Among insured Hispanic adults, there are no significant differences between Spanish- and English-speakers in the likelihood of postponing or going without care and receiving certain types of care. About three in ten of both Spanish- and English-speakers said they postponed or went without needed care (Figure 11). Over three-quarters of both groups used medical services and nearly six in ten received a check-up or preventive care visit. Although Spanish-speakers are significantly more likely than English-speakers to report having an ongoing condition, there is no significant difference between Spanish- and English-speakers in the share that visited a doctor’s office for a specific health problem.
High shares of insured Hispanic adults report good communication with their providers regardless of language. Among both Spanish- and English-speaking insured Hispanic adults, over eight in ten report that they got all the information they wanted from their doctor, felt encouraged to ask questions, understood test results, and understood how to take prescribed medication (Figure 12).
Affordability of Health Care Costs and Financial Security
Reflecting their more limited incomes, Spanish-speaking insured Hispanic adults report greater concerns about and difficulty affording health care costs than English-speakers. English-speakers are twice as likely as Spanish-speakers to report confidence in their ability to afford usual medical costs (80% vs. 39%), and three times as likely to report confidence in their ability to afford major medical costs (60% vs. 20%) (Figure 13). In addition, among those who have a premium, Spanish-speakers are almost twice as likely as English speakers to say paying the premium is very or somewhat difficult (48% vs. 26%). However, overall, Spanish-speakers are less likely than English-speakers to have a premium since a larger share is covered by Medicaid, which generally does not charge premiums.
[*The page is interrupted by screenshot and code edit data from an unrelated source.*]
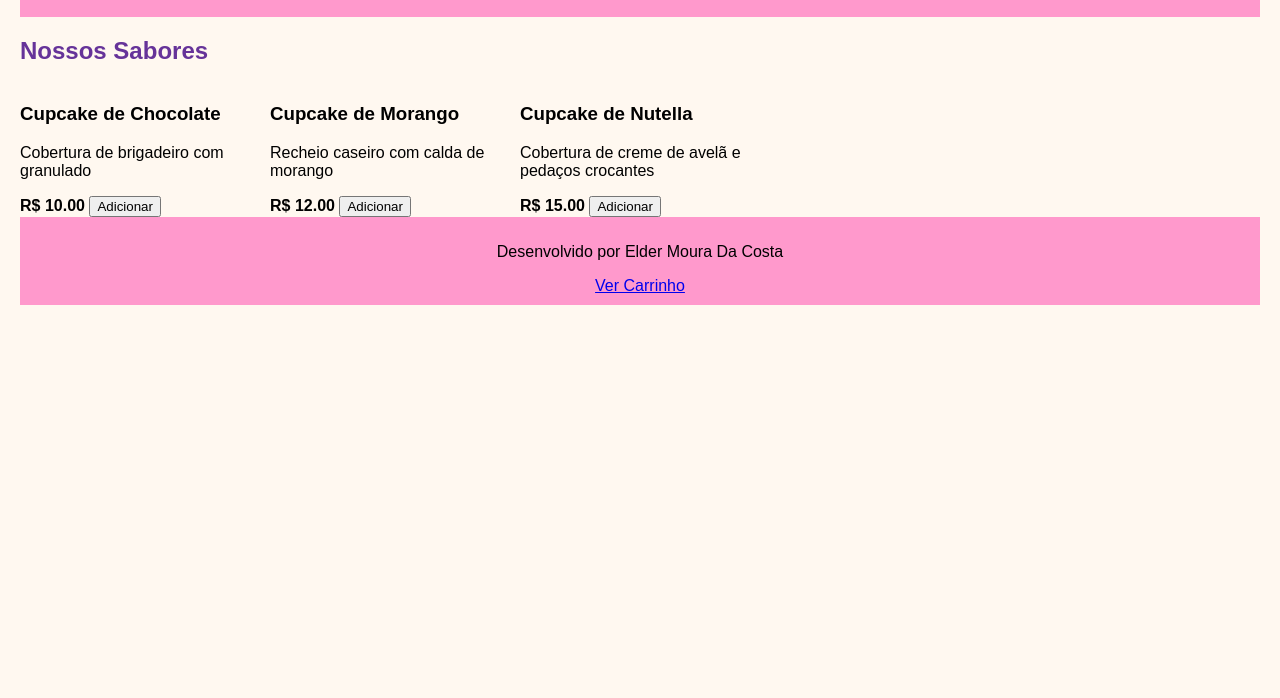
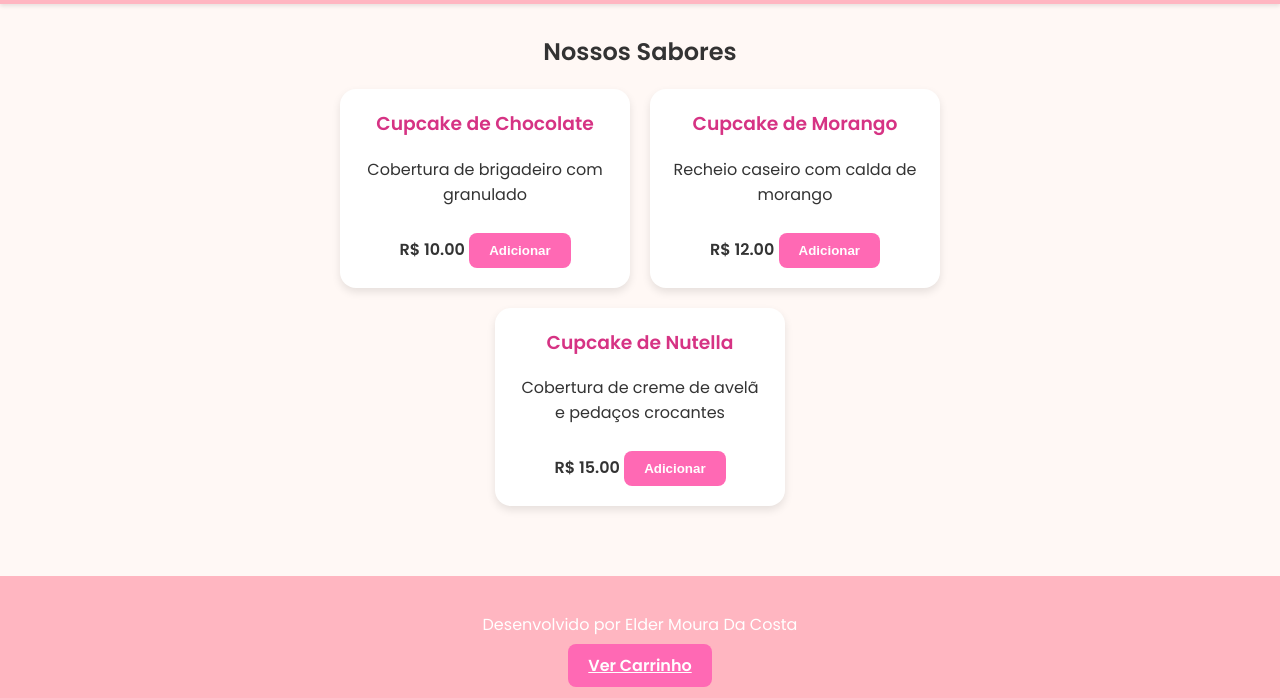
Before and after one commit to eldercosta6/app-cupcakes, a plain HTML site: page index.html in a window 1280 px wide. Shown: the part 104-802 px from the top of the page. Drawn offline with Linux system fonts and the light colour scheme.

Commit message:
Update style.css

```diff
--- a/style.css
+++ b/style.css
@@ -1,19 +1,78 @@
-
 body {
-    font-family: Arial, sans-serif;
-    margin: 20px;
-    background-color: #fff8f0;
+    font-family: 'Poppins', sans-serif;
+    margin: 0;
+    background-color: #fff8f5;
+    color: #333;
 }
-header, footer {
-    background-color: #ff99cc;
-    padding: 10px;
+header {
+    background-color: #ffb6c1;
+    color: #fff;
+    padding: 20px;
+    text-align: center;
+    box-shadow: 0 2px 4px rgba(0,0,0,0.1);
+}
+main {
+    padding: 30px;
+    max-width: 900px;
+    margin: auto;
+}
+h1, h2 {
+    margin: 0 0 20px;
+}
+.cupcake-container {
     text-align: center;
 }
-h1, h2 {
-    color: #663399;
+.cupcake-list {
+    display: flex;
+    flex-wrap: wrap;
+    justify-content: center;
+    gap: 20px;
 }
-.cupcake-list {
-    display: grid;
-    grid-template-columns: repeat(auto-fill, minmax(200px, 1fr));
+.cupcake {
+    background: #fff;
+    border-radius: 16px;
+    padding: 20px;
+    width: 250px;
+    box-shadow: 0 4px 8px rgba(0,0,0,0.1);
+    transition: transform 0.2s;
+}
+.cupcake:hover {
+    transform: translateY(-5px);
+}
+.cupcake h3 {
+    margin-top: 0;
+    color: #d63384;
+}
+.botao {
+    margin-top: 10px;
+    background-color: #ff69b4;
+    border: none;
+    color: white;
+    padding: 10px 20px;
+    border-radius: 8px;
+    font-weight: 600;
+    cursor: pointer;
+    transition: background-color 0.3s;
+}
+.botao:hover {
+    background-color: #ff1493;
+}
+form {
+    display: flex;
+    flex-direction: column;
     gap: 10px;
+    max-width: 400px;
+    margin: auto;
 }
+input {
+    padding: 10px;
+    border-radius: 8px;
+    border: 1px solid #ccc;
+}
+footer {
+    background-color: #ffb6c1;
+    text-align: center;
+    padding: 20px;
+    margin-top: 40px;
+    color: white;
+}
```
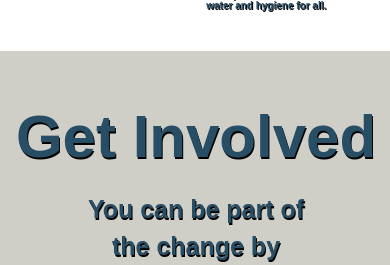
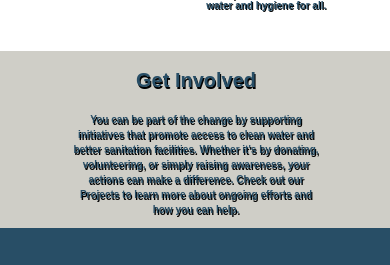
Before and after one commit to Nevram26/SEA_water, a plain HTML site: page html/home.html in a window 390 px wide. Shown: the part 1467-1732 px from the top of the page. Drawn offline with Linux system fonts and the light colour scheme.

Commit message:
fix responsiveness

```diff
--- a/css/home.css
+++ b/css/home.css
@@ -454,12 +454,12 @@ body {
         margin: 10px 0;
     }
 
-    .h3-right, .h3-left {
+    .h3-right, .h3-left, .div-bottom-cont h2 {
         font-size: 26px;
         text-align: center;
     }
 
-    .p-right, .p-left {
+    .p-right, .p-left, .bottom-p-container p {
         font-size: 14px;
         text-align: center;
     }
@@ -481,11 +481,11 @@ body {
         font-size: 35px;
     }
 
-    .h3-right, .h3-left {
+    .h3-right, .h3-left, .div-bottom-cont h2 {
         font-size: 24px;
     }
 
-    .p-right, .p-left {
+    .p-right, .p-left, .bottom-p-container p {
         font-size: 12px;
     }
 
@@ -506,11 +506,11 @@ body {
         font-size: 28px;
     }
 
-    .h3-right, .h3-left {
+    .h3-right, .h3-left, .div-bottom-cont h2 {
         font-size: 20px;
     }
 
-    .p-right, .p-left {
+    .p-right, .p-left, .bottom-p-container p{
         font-size: 10px;
     }
 
```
Spanish-speakers also are more than three times as likely as English-speakers to say that worries over health care costs have a major effect on their job, family, or sleep (34% vs. 9%).
Spanish-speaking insured Hispanic adults also face larger overall financial challenges compared to those who speak English. Spanish-speakers are more likely than English-speakers to say they are financially insecure (43% vs. 24%) and that they find it somewhat or very difficult to pay for necessities (62% vs. 31%), save money (76% vs. 55%), or pay off debt (59% vs. 43%) (Figure 14).
The findings show that, among insured Hispanic adults, Spanish-speakers face some increased challenges compared to English-speakers. They have greater gaps in their understanding of their coverage, and, as such, may benefit from targeted education efforts. Moreover, given their more limited incomes and broader financial challenges, Spanish-speakers are significantly more likely than English-speakers to have concerns about their ability to afford health care and to have difficulty affording premiums. As such, affordability of coverage and care is particularly important for Spanish-speakers. Despite these challenges, Spanish-speaking insured Hispanic adults are as likely as their English-speaking counterparts to receive care and communicate well with their provider. These findings suggest that clinics, which most Spanish-speakers rely on as their usual source of care and have a longstanding role serving a diverse population, are likely effective in connecting them to care and ensuring good communication with patients.